On the rocks

How different business sectors have weathered the storm

The unique market conditions created by lockdown have brought about some clear winners in the UK business landscape. Anyone who struggled to buy toilet paper, pasta, baking ingredients, garden supplies or hair clippers knows there were certain peaks in demand that were unique to life in lockdown in 2020.

As people sought novel ways to give themselves a “pandemic pampering”, online beauty sales doubled in just 12 weeks (as highlighted by Kantar’s Worldpanel division data) with nearly 9 percent of Brits buying beauty items via e-commerce in May. The shift means the pandemic accelerated the sector’s shift to online by as much as four to five years. The closure of hair salons fuelled 43 percent growth in hair colourants.

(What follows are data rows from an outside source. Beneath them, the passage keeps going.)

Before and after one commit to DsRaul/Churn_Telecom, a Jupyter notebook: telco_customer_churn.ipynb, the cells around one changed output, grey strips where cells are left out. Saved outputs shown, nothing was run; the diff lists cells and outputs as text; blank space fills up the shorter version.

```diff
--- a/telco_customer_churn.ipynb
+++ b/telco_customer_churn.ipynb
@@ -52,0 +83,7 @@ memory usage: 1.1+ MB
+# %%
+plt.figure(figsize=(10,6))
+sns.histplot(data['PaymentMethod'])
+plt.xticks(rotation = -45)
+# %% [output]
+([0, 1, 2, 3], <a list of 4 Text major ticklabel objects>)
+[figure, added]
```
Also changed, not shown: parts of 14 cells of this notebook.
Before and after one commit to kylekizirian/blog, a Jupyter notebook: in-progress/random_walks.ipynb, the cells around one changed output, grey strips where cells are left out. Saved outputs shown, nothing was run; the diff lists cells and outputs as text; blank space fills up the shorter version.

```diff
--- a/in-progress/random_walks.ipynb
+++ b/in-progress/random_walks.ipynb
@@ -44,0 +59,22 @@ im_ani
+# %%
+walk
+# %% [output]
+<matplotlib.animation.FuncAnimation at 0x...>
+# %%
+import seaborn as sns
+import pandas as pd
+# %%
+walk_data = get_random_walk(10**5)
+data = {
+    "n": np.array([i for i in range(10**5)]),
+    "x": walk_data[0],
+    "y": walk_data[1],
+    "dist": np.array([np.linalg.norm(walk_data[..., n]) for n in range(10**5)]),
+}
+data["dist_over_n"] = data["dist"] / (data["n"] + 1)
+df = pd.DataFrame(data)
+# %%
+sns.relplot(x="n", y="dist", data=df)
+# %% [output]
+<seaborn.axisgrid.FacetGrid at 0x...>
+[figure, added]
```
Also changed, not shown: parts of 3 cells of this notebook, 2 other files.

Similarly, without pubs and restaurants to go to, consumers sought solace in a few beers or G&Ts at home, sending take-home alcohol sales soaring. Even once pubs reopened, over half of consumers said they felt uncomfortable about going out, and alcohol sales for home consumption remained 41 percent higher than usual in early July.

More home cooking (and home snacking) meant people were buying not just more food and drink (13 percent up between June 2019 and June 2020), but also more calorie-dense products, with total calories purchased around 17 percent higher than a year ago. Grocery retailers were the big winners, but with the closure of schools and workplaces leading to 500 million additional meals being catered for at home, the allure of a takeaway was strong.

These shifts in demand are also evident in the BrandZ Top 75 data. The soft drinks and alcohol categories were both up, and with cafes and restaurants shut, the food delivery services (classified as lifestyle platforms in BrandZ) were big beneficiaries, growing in value by 27 percent. Given that sporting events were virtually non-existent for months, gambling brands suffered big losses (-34 percent), as did clothing (-20 percent), cars (-32 percent) and travel (-27 percent).  

What is important to note here is this: with the possible exception of luxury, which suffered a body blow seemingly out of the blue when retailers were forced to shut physical stores, brands generally continued in the same direction they were moving in before COVID-19 struck. What changed was the scale of gain or loss, but not the direction, as this look at just a few categories neatly illustrates.

Note: Top 50 is used for consistency, as the UK ranking began with 50 rather than 75 brands

A day in the life – BrandZ ranking reflects UK consumer experience

The category make-up of the Top 75 has changed little since last year, with banks, telecommunications providers, retailers and energy suppliers accounting for the vast majority of brand value. The remaining one-third of value comes from a broad selection of brands spanning everything from computer gaming to personal care, paint to price comparison, and cars to chocolate. In short, they provide a snapshot of everyday life in the UK.